She added that mentors teach the mentee about a specific issue, coach mentee on a skill, facilitate mentees growth by sharing resources and networks. A mentor also challenges the mentee to move beyond his/her comfort zone, they create a safe learning environment for taking risks and focus on the mentee’s total development.
Professor Oduro outlined the benefits of mentoring for both the mentor and the mentee. She also described the difference between a role model, a sponsor, coaching and mentoring.
Dr. (Mrs.) Vivian E. Boamah, a member of the Committee introduced to participants the ‘Directions in Mentoring Relationships, Types of Mentoring, Differences, Advantages and Disadvantages and the GROW model.’ She noted that without direction, mentoring relationships can lose focus and momentum, thus, a mentor must focus on specific challenges, desist from fixing challenges and avoid assigning ‘homework’.
According to her, trust, safeguarding, confidentiality, empathy, loyalty, truthfulness, integrity and patience are the core characteristics a mentor must possess to achieve a successful mentor-mentee relationship.
Mrs. Akosua M. Amankwah, a member of the Committee in her presentation on ‘Mentoring Session, Monitoring and Evaluation’ stated some tips for making a mentee feel at ease during the first encounter of their session. She advised participants to ask their mentees right questions, apply feedback skills, monitor and evaluate their performance and create a lasting impact by adjusting the process to meet the mentee’s personal strength and pace.

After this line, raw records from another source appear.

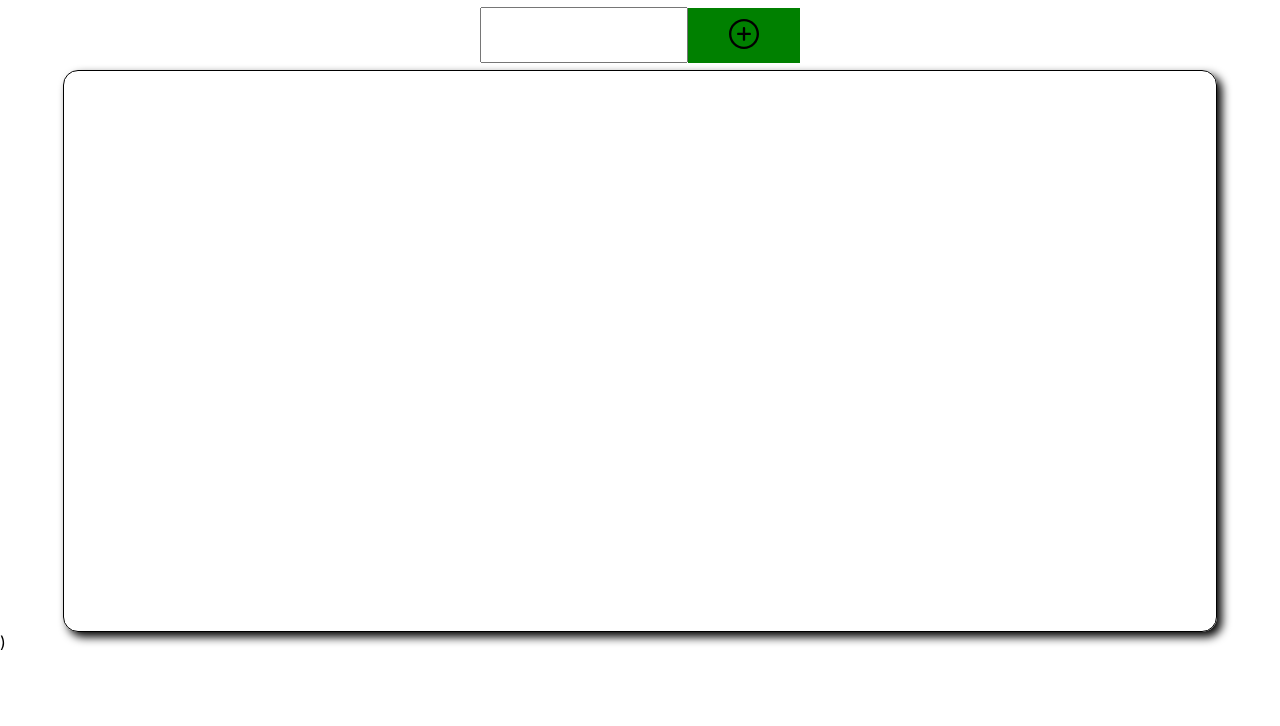
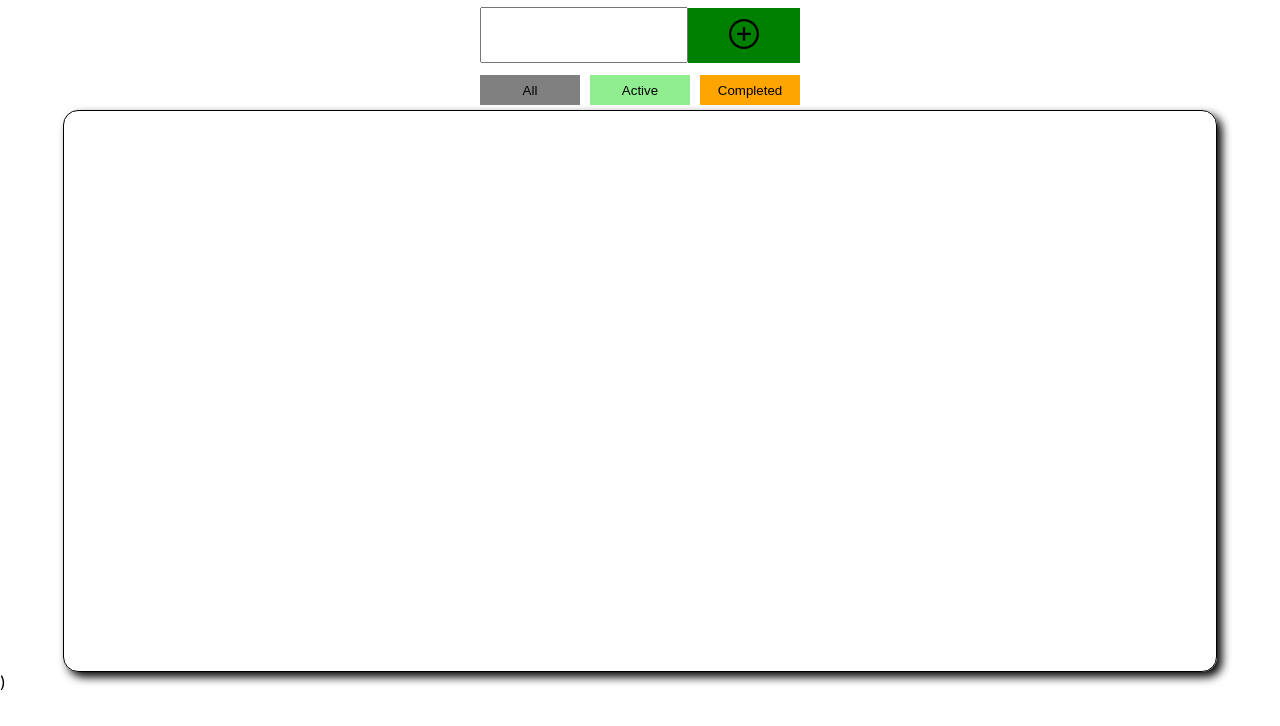
Before and after one commit to Samvel1852/todo, a React (Create React App) app: page / in a window 1280 px wide. Shown: the top 726 px of the page. Built offline with nearby package versions, Linux system fonts and the light colour scheme.

Commit message:
feat: added active, completed and all buttons with their functionallities

```diff
--- a/src/components/button/button.js
+++ b/src/components/button/button.js
@@ -11,10 +11,23 @@ const getStyles = (type) => {
       return styles.Add;
     case "Save":
       return styles.Save;
+    case "All":
+      return styles.All;
+    case "Active":
+      return styles.Active;
+    case "Completed":
+      return styles.Completed;
   }
 };
 
 function Button({ type, onClickHandler, isHidden }) {
+  if (type === "All" || type === "Active" || type === "Completed") {
+    return (
+      <button onClick={onClickHandler} className={getStyles(type)}>
+        {type}
+      </button>
+    );
+  }
   return (
     <button
       hidden={isHidden}
--- a/src/components/button/button.module.css
+++ b/src/components/button/button.module.css
@@ -23,9 +23,39 @@
   padding: 5px;
 }
 
+.All {
+  width: 100px;
+  height: 30px;
+  border: 0;
+  padding: 5px;
+  margin: 5px;
+  background-color: gray;
+}
+
+.Active {
+  width: 100px;
+  height: 30px;
+  border: 0;
+  padding: 5px;
+  margin: 5px;
+  background-color: lightgreen;
+}
+
+.Completed {
+  width: 100px;
+  height: 30px;
+  border: 0;
+  padding: 5px;
+  margin: 5px;
+  background-color: orange;
+}
+
 .Add:hover,
 .Edit:hover,
 .Delete:hover,
-.Save:hover {
+.Save:hover,
+.All:hover,
+.Active:hover,
+.Completed:hover {
   cursor: pointer;
 }
--- a/src/components/card/card.js
+++ b/src/components/card/card.js
@@ -15,7 +15,6 @@ const Card = ({
 }) => {
   return (
     <div className={done ? styles.DoneCard : styles.Card}>
-      {console.log(taskId)}
       <textarea
         onClick={() => handleActiveDoneToggle(taskId)}
         type="textarea"
--- a/src/containers/todo/todo.js
+++ b/src/containers/todo/todo.js
@@ -7,6 +7,7 @@ import styles from "./todo.module.css";
 class Todo extends Component {
   static id = 3;
   state = {
+    mainList: [],
     lists: [],
     currentCardValue: "",
     mainInputValue: "",
@@ -21,7 +22,7 @@ class Todo extends Component {
       editing: true,
     };
     newLists.push(newTodo);
-    this.setState({ lists: newLists });
+    this.setState({ lists: newLists, mainList: newLists });
   };
 
   handleEditCard = (cardId) => {
@@ -52,6 +53,24 @@ class Todo extends Component {
     this.setState({ lists: newLists });
   };
 
+  onlyActiveCards = () => {
+    this.setState({
+      lists: this.state.mainList.filter((card) => card.done === false),
+    });
+  };
+
+  allCards = () => {
+    this.setState({
+      lists: this.state.mainList,
+    });
+  };
+
+  onlyCompletedCards = () => {
+    this.setState({
+      lists: this.state.mainList.filter((card) => card.done === true),
+    });
+  };
+
   render() {
     return (
       <>
@@ -61,6 +80,11 @@ class Todo extends Component {
             type="addTodo"
           />
           <Button onClickHandler={this.createTodo} type="Add" />
+        </div>
+        <div className={styles.AllActiveCompletedBtnsDiv}>
+          <Button onClickHandler={this.allCards} type="All" />
+          <Button onClickHandler={this.onlyActiveCards} type="Active" />
+          <Button onClickHandler={this.onlyCompletedCards} type="Completed" />
         </div>
         <Cards
           handleDeleteCard={this.handleDeleteCard}
--- a/src/containers/todo/todo.module.css
+++ b/src/containers/todo/todo.module.css
@@ -5,3 +5,8 @@
   align-items: center;
   margin: 10px;
 }
+
+.AllActiveCompletedBtnsDiv {
+  display: flex;
+  justify-content: center;
+}
```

Other facilitators, Professor Clifford Amoako and Dr. David Quansah also allowed participants to share their experiences, analyse various case studies and explore other approaches to mentoring in the areas of teaching, research, community engagement and entrepreneurship training.